[Revision comparison data]
────
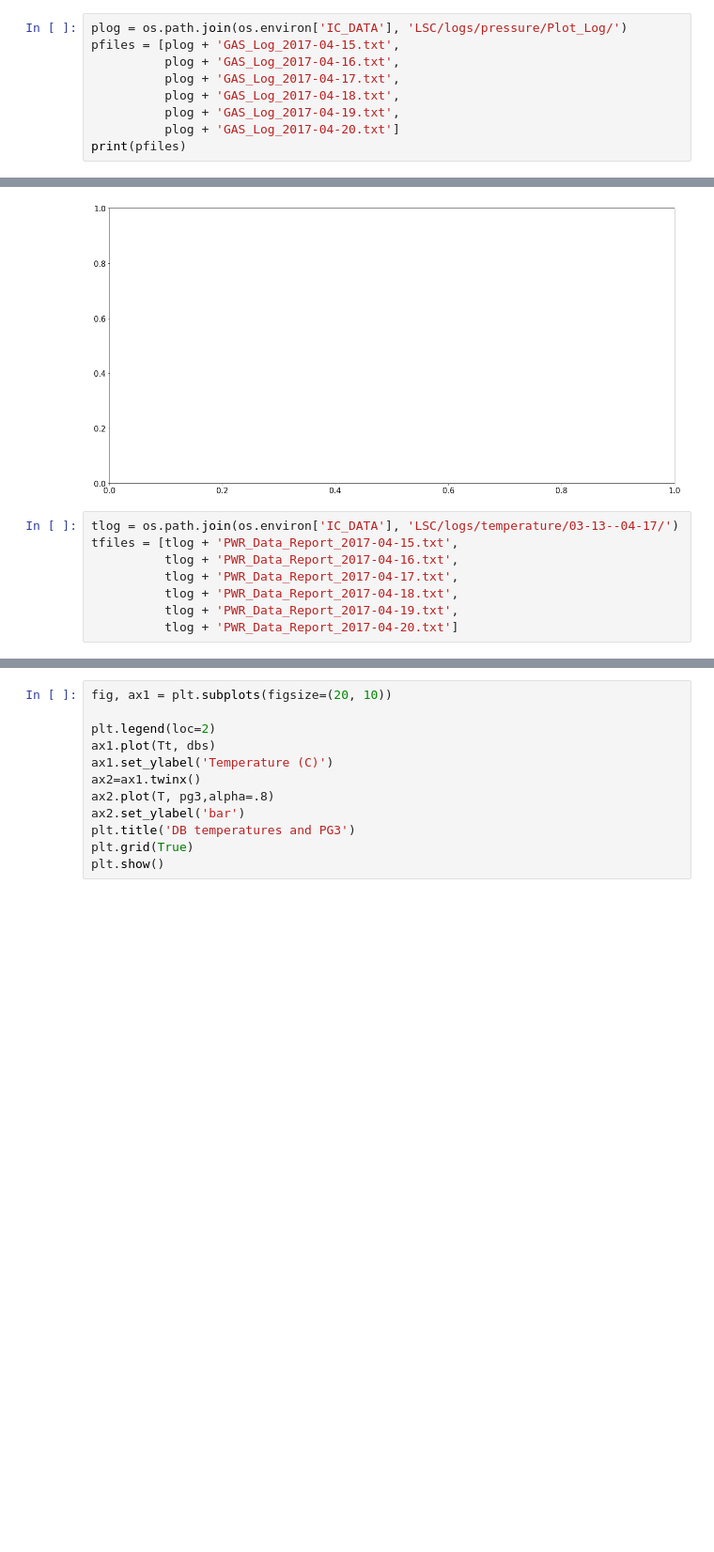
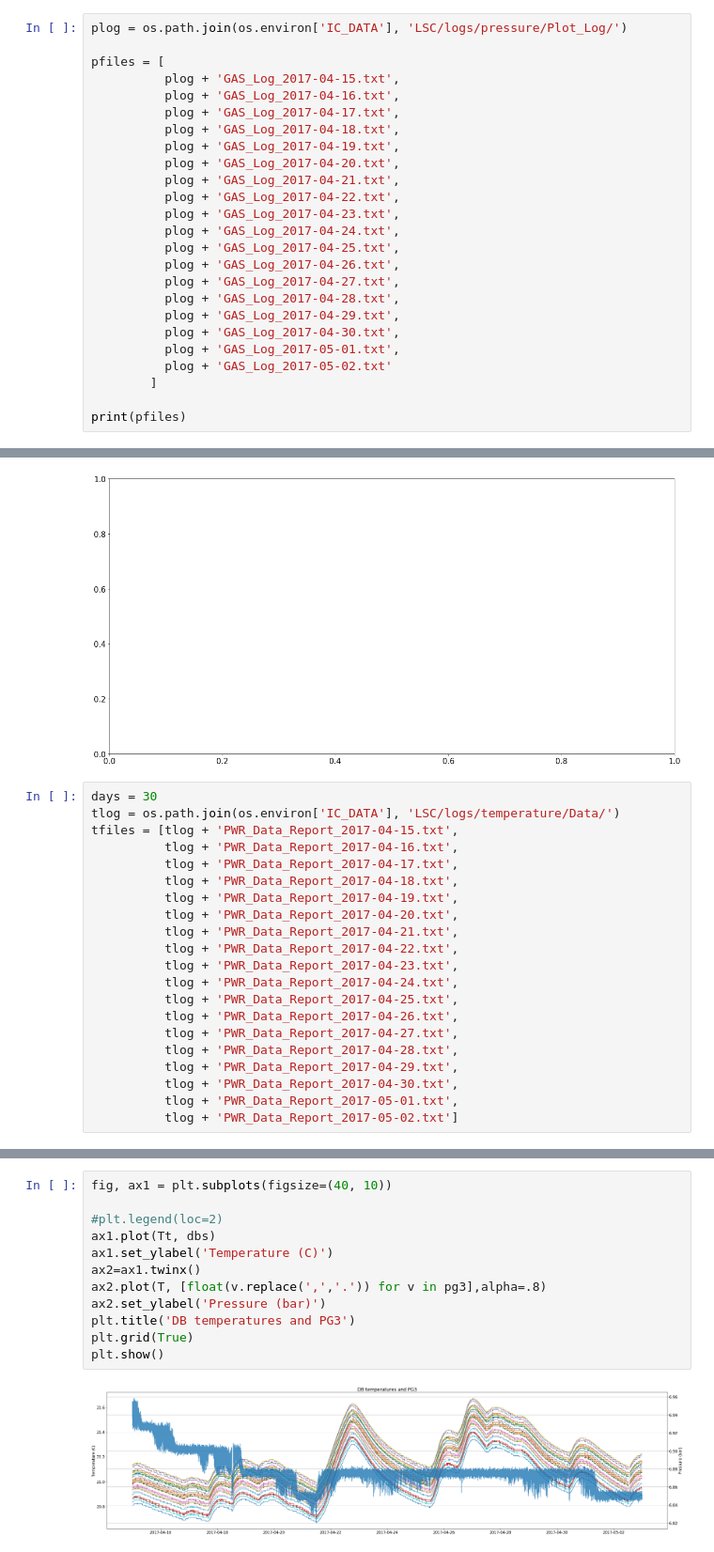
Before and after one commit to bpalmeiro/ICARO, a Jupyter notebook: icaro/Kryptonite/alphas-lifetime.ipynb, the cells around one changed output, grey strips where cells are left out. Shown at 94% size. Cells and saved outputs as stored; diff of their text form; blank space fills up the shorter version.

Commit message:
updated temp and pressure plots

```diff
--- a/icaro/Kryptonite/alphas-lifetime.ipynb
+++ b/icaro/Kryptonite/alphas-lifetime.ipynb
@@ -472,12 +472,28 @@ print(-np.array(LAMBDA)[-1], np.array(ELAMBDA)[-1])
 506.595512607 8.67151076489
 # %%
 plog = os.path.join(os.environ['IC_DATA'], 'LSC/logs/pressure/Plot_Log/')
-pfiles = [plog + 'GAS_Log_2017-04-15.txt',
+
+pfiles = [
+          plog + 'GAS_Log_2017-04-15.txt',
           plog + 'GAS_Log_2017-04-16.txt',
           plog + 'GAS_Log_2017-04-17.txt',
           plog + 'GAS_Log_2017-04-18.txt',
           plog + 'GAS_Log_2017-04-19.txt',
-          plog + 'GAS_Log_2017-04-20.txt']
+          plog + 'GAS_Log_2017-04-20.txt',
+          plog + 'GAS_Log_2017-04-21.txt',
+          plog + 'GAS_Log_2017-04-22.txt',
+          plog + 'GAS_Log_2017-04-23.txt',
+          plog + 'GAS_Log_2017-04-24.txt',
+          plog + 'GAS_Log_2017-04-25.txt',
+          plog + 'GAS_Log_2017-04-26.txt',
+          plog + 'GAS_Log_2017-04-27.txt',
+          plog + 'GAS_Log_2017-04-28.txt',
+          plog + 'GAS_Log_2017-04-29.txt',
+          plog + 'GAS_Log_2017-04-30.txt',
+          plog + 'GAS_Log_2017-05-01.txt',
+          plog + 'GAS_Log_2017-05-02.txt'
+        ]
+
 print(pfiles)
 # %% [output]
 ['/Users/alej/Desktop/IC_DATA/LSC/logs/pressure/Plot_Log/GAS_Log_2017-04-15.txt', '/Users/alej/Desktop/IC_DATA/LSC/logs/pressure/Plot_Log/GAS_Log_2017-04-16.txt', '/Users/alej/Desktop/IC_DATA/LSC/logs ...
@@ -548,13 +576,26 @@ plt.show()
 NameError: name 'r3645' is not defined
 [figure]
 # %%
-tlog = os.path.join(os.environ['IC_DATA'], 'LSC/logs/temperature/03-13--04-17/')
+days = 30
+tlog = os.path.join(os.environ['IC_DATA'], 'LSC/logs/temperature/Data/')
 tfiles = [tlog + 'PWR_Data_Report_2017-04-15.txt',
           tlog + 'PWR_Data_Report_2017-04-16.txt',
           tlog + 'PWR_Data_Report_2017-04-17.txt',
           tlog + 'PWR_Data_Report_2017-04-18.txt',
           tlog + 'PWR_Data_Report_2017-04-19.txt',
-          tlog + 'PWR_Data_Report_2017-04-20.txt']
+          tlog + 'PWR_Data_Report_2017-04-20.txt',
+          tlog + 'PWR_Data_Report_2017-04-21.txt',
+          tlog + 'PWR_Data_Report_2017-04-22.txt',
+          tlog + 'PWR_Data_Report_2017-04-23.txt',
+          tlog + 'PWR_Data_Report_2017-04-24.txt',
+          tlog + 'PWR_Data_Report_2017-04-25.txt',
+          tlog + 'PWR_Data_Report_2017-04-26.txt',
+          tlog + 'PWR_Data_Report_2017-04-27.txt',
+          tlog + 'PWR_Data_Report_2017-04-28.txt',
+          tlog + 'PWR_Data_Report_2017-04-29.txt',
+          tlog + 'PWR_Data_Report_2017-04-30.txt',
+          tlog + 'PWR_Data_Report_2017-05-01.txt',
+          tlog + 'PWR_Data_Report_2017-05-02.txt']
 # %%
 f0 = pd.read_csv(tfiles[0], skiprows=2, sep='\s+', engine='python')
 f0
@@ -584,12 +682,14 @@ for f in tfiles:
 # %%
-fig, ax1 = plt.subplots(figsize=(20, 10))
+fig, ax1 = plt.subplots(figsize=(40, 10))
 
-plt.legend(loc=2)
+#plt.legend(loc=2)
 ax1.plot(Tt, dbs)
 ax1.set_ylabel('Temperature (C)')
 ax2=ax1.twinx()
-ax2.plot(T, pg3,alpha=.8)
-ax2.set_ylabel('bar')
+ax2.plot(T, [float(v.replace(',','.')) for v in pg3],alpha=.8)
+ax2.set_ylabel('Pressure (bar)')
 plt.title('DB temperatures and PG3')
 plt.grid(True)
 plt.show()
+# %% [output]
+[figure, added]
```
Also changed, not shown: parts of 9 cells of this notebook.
────
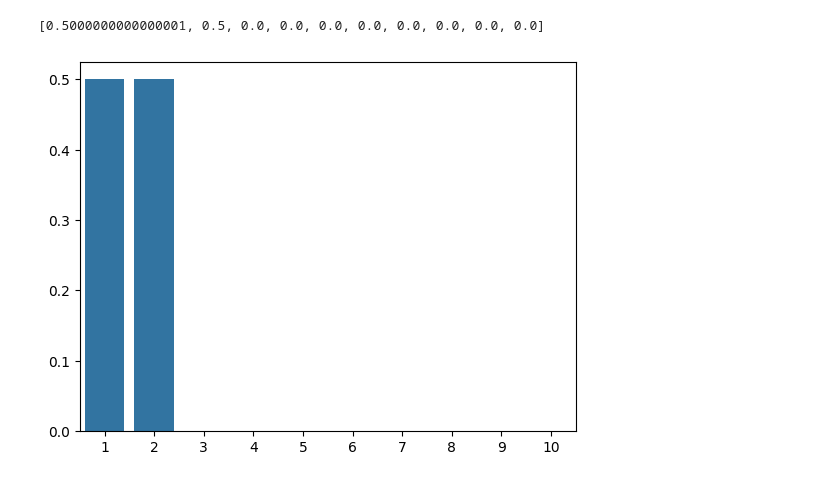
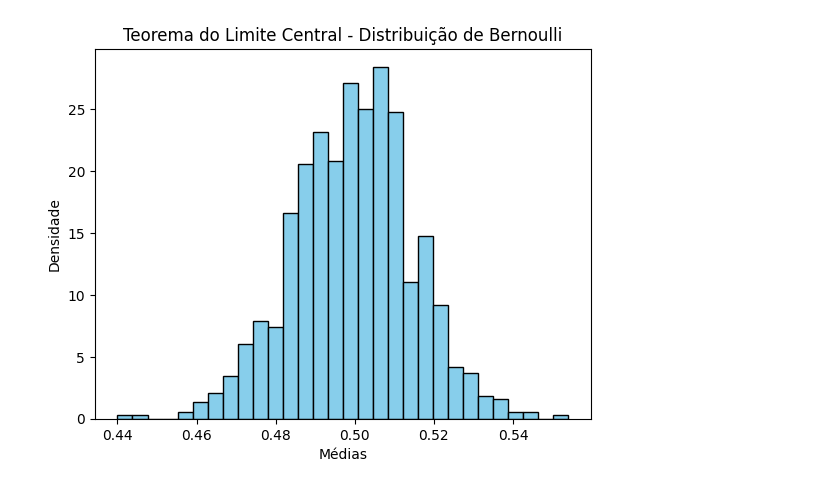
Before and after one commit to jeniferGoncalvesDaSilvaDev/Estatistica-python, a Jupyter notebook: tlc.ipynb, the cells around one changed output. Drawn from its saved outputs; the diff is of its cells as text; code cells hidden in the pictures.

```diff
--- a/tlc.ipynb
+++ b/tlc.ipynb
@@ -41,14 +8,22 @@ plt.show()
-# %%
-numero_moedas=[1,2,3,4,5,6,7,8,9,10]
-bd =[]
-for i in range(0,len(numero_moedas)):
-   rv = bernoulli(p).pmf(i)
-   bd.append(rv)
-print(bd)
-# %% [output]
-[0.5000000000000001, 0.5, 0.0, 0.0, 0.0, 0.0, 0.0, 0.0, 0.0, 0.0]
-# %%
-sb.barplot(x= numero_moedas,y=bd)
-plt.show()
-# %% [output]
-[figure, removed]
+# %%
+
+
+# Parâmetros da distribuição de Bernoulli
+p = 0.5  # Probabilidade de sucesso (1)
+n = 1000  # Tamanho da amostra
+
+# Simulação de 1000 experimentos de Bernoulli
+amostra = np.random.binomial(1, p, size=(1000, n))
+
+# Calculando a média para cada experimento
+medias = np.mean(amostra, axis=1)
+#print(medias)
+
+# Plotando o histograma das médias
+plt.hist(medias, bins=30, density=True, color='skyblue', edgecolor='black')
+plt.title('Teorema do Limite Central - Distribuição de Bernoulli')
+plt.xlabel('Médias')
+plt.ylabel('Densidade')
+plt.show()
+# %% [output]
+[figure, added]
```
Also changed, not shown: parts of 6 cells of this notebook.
────
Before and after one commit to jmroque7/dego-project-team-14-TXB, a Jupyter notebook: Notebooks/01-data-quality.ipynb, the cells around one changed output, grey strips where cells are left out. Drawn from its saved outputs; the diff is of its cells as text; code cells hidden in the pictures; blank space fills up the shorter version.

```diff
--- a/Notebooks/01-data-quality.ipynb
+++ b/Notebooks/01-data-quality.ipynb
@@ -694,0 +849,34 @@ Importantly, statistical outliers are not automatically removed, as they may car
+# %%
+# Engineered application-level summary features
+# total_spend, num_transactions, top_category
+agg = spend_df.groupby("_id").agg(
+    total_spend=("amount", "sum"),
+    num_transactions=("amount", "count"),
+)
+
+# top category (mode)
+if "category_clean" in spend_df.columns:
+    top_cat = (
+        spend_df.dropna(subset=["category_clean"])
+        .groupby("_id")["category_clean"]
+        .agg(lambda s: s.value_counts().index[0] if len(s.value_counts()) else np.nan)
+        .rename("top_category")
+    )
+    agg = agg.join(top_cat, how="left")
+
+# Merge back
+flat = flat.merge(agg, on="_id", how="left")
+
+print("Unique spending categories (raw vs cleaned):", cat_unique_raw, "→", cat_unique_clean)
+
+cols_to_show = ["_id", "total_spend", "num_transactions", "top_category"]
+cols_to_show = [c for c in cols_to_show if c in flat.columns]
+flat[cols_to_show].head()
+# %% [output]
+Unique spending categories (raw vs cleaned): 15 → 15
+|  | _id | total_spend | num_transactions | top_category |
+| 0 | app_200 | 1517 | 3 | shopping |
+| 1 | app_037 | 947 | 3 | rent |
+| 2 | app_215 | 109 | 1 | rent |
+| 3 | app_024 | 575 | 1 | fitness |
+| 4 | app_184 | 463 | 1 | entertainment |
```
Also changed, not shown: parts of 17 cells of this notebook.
────
What the task requires => Copy the lines of the entries above that mention "join".

Result below =>
 plog = os.path.join(os.environ['IC_DATA'], 'LSC/logs/pressure/Plot_Log/')
-tlog = os.path.join(os.environ['IC_DATA'], 'LSC/logs/temperature/03-13--04-17/')
+tlog = os.path.join(os.environ['IC_DATA'], 'LSC/logs/temperature/Data/')
+    agg = agg.join(top_cat, how="left")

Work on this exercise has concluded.